SC on call for ‘proactive’ mass testing: It cannot tell how gov’t should do its job
MANILA, Philippines —The government cannot be compelled to conduct mass testing “no matter how dire the emergency” because there is no law requiring them to do so, the Supreme Court said as it dismissed the mandamus petition which sought to compel the government to intensify its fight against the coronavirus disease (COVID-19).
In a four-page ruling, the High Court dismissed the petition filed by the Citizens Urgent Response to End COVID-19 led by its spokesperson, former Social Welfare chief Judy Taguiwalo, Coalition for the People’s Right to Health Convenor Dr. Raymond Joshua L. San Pedro, and several others because they “utterly failed to show that they are entitled to the issuance of a writ of mandamus.”
A mandamus is a judicial remedy compelling any government office, subordinate court, corporation, or public authority to perform a ministerial act which it neglected to do so.
The petitioners cited their constitutional right to health in calling for a “proactive” mass testing, ramp up contact tracing and release accurate information on the country’s status in its fight against COVID-19.
“The omission of proactive and efficient mass testing amid the COVID-19 pandemic has shown that a systemic and normalized violation of the right to health engenders the impairment of other human rights and liberties, such as the rights to travel, livelihood or work, education, and access to justice,” said the petitioners in the 77-page petition.
But the Supreme Court said mandamus is applicable only if they need to order a certain government office or official to do its job specifically identified under the law but they cannot tell one how to do their job.
In protecting the public’s right to health, the High Court noted that even the petitioners acknowledged that the government has taken measures against COVID-19 such as expanded testing and implementation of community quarantine. However, they believe that such measures are not enough.
“The job of the Court is to say what the law is, not dictate how another branch of government should do its job,” the High Court said.
“Without demonstration that an official in the executive branch failed to perform a mandatory, nondiscretionary duty, courts have no authority to issue a writ of mandamus, no matter how dire the emergency,” the High Court added.
The ruling is the fourth time in recent months that the High Court junked a petition outright without asking the respondents to comment first.
It earlier dismissed the petition filed by lawyer Dino De Leon asking the Court to compel Malacanang to release the medical record of President Duterte and the plea of former Law Dean Jaime Ibanez questioning the constitutionality of Republic Act 11469 or the Bayanihan To Heal As One Act and other quarantine measures imposed by the government to prevent the spread of the coronavirus.
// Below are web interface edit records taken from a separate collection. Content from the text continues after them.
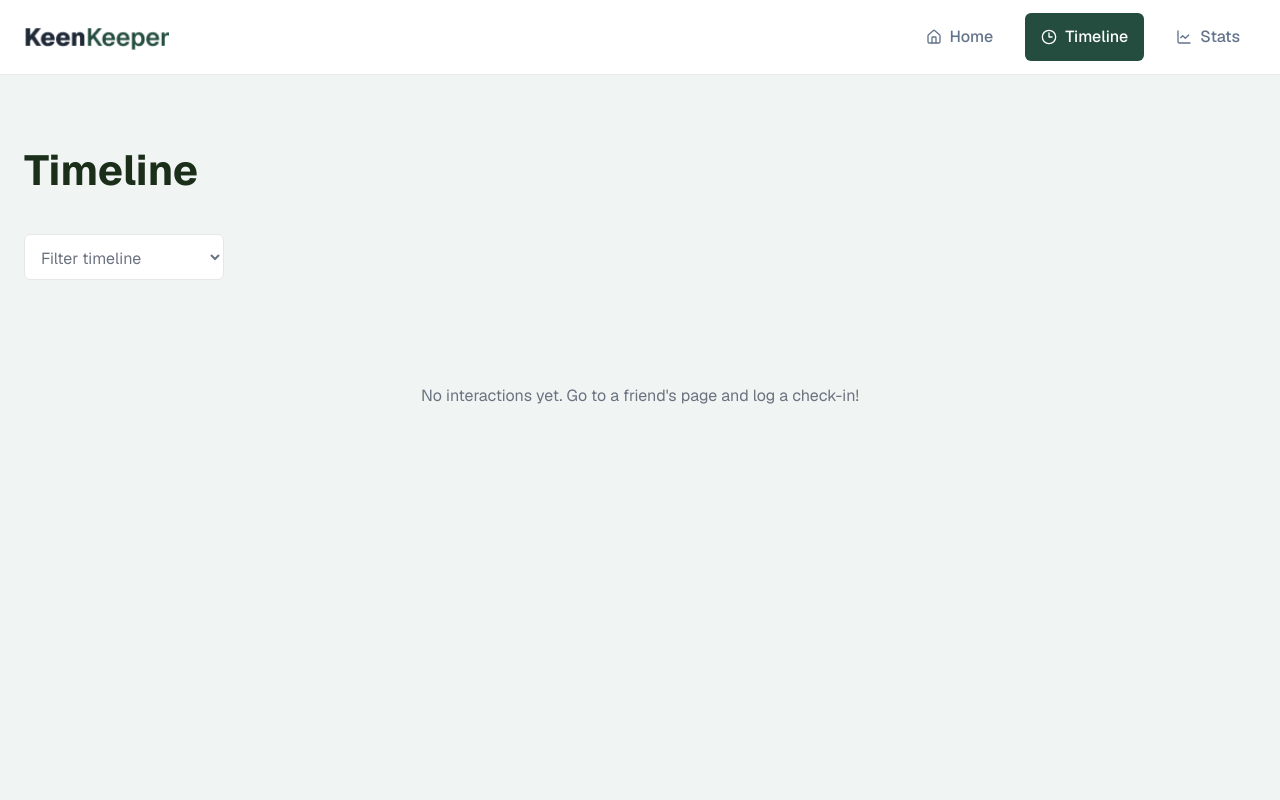
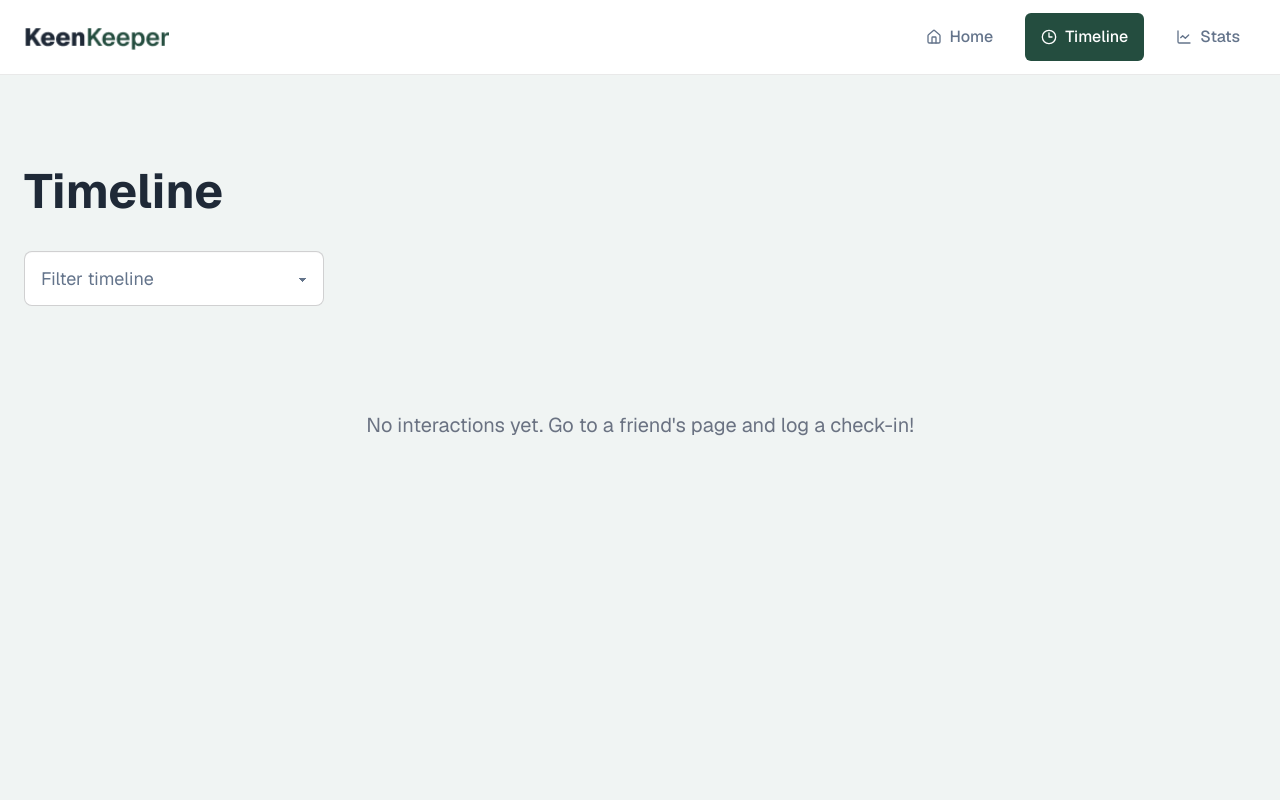
Before and after one commit to kazimizan77/Assignment-07, a React (Vite) app: page /timeline in a window 1280 px wide. Shown: the top 800 px of the page. Built offline with nearby package versions, Linux system fonts and the light colour scheme.

Commit message:
fix: improve timeline page layout to be pixel-perfect

```diff
--- a/src/pages/timeline/Timeline.jsx
+++ b/src/pages/timeline/Timeline.jsx
@@ -16,20 +16,29 @@ const Timeline = () => {
       : timeline.filter((entry) => entry.type === filter);
 
   const getIcon = (type) => {
-    if (type === "Call") return <img src={callIcon} alt="Call" className="w-5 h-5 object-contain" />;
-    if (type === "Text") return <img src={textIcon} alt="Text" className="w-5 h-5 object-contain" />;
-    if (type === "Video") return <img src={videoIcon} alt="Video" className="w-5 h-5 object-contain" />;
+    if (type === "Call")
+      return (
+        <img src={callIcon} alt="Call" className="w-5 h-5 object-contain" />
+      );
+    if (type === "Text")
+      return (
+        <img src={textIcon} alt="Text" className="w-5 h-5 object-contain" />
+      );
+    if (type === "Video")
+      return (
+        <img src={videoIcon} alt="Video" className="w-5 h-5 object-contain" />
+      );
   };
 
   return (
-    <section className="bg-[#F0F4F3] min-h-screen py-14 md:py-16">
+    <section className="bg-[#F0F4F3] min-h-screen py-15 md:py-20">
       <div className="max-w-[1280px] mx-auto px-4 md:px-6">
-        <h2 className="text-[#1a2e1a] text-[32px] md:text-[42px] font-bold mb-8">
+        <h2 className="text-[#1f2937FF] text-[32px] md:text-[48px] font-bold mb-6">
           Timeline
         </h2>
 
         <select
-          className="w-[200px] h-[46px] px-3 py-3 border border-[#E5E7EB] rounded-md bg-white text-[#6B7280] outline-none mb-6"
+          className="select select-bordered w-[300px] h-[55px] px-4 text-[18px] bg-white text-[#64748b] rounded-lg mb-6 focus:outline-none"
           value={filter}
           onChange={(e) => setFilter(e.target.value)}
         >
@@ -42,26 +51,26 @@ const Timeline = () => {
 
         {filteredTimeline.length === 0 ? (
           <div className="text-center py-20">
-            <p className="text-[#6B7280] text-[16px]">
+            <p className="text-gray-500 text-[20px]">
               No interactions yet. Go to a friend's page and log a check-in!
             </p>
           </div>
         ) : (
-          <div className="flex flex-col gap-3">
+          <div className="flex flex-col gap-5">
             {filteredTimeline.map((entry) => (
               <div
                 key={entry.id}
-                className="bg-white border border-[#E5E7EB] rounded-md px-5 py-4 flex items-center gap-4"
+                className="bg-white border border-[#E5E7EB] rounded-lg px-4 py-4 flex items-center gap-4"
               >
-                <div className="w-10 h-10 rounded-full bg-[#F0F4F3] flex items-center justify-center shrink-0">
+                <div className="w-12 h-12 rounded-full bg-gray-200/60 flex items-center justify-center shrink-0">
                   {getIcon(entry.type)}
                 </div>
                 <div>
-                  <p className="text-[#1a2e1a] text-[15px]">
-                    <span className="font-semibold">{entry.type}</span>{" "}
-                    with {entry.friendName}
+                  <p className="text-[#244d3fFF] text-[20px]">
+                    <span className="font-semibold">{entry.type}</span> with{" "}
+                    {entry.friendName}
                   </p>
-                  <p className="text-[#6B7280] text-[13px] mt-1">
+                  <p className="text-[#64748bFF] text-[18px] mt-1">
                     {entry.date}
                   </p>
                 </div>
```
In the same ruling, the high court faulted the petitioners for failing to exhaust administrative remedies by going directly to them when they could have petitioned the DOH and other government agencies tasked to fight the coronavirus, all the way to the Office of the President.
“There is no showing in their petition that they have exhausted administrative remedies. Their claim that the questioned raised are purely legal is also not well-taken because the issue on whether the government’s alleged refusal to conduct mass testing, efficient treatment or isolation violates the Constitution and the laws necessarily involves a factual determination,” the high court said.
Further, the high court said as regards the right to information, petitioners should have availed of the plain and speedy remedy by requesting for particular information under the Executive Order No.2 series of 2016 which operationalizes the people’s right to information.
But Associate Justice Marvic Leonen, in his dissenting opinion, Associate Justice Marvic Leonen said the respondents should have been asked to comment first on the plea.
“A comment is required so that there may be a fuller exposition of the issues from the point of view of the respondents,” Leonen said, adding that the constitutional right to health and the State’s duty to provide to provide for the people’s health is self-executory.
Leonen also stressed that the information prayed for by the petitioners such as the data on testing “are matters of public concern or involve public interest.”
“Ultimately then, petitioners assert a valid right-their right to information- that they say is being breached by respondents. This assertion, as with that of their right to health, only serves to bolster the grounds of their petition. At the very least, it merits a comment from the respondents,” Leonen added.
Associate Justice Priscilla Baltazar Padilla was on leave when the petition was tackled and voted upon.
The National Union of People’s Lawyers which is serving as the counsel of the petitioners said the SC ruling is a regrettable one considering that it would have compelled the government to do its constitutional duty to protect the people’s health and its right to information.
“The Resolution dashes hope that our inept and negligent government will be compelled to do its constitutional duty to protect and respect the people’s right to health and information,” the NUPL said in a statement.
“The government is counting not on itself and what it can do to arrest the health crisis once and for all, but on coronavirus vaccines from other countries that have yet to come,” it added. [muf]
The Inquirer Foundation supports our healthcare frontliners and is still accepting cash donations to be deposited at Banco de Oro (BDO) current account #007960018860 or donate through PayMaya using this link .
Subscribe to INQUIRER PLUS to get access to The Philippine Daily Inquirer & other 70+ titles, share up to 5 gadgets, listen to the news, download as early as 4am & share articles on social media. Call 896 6000.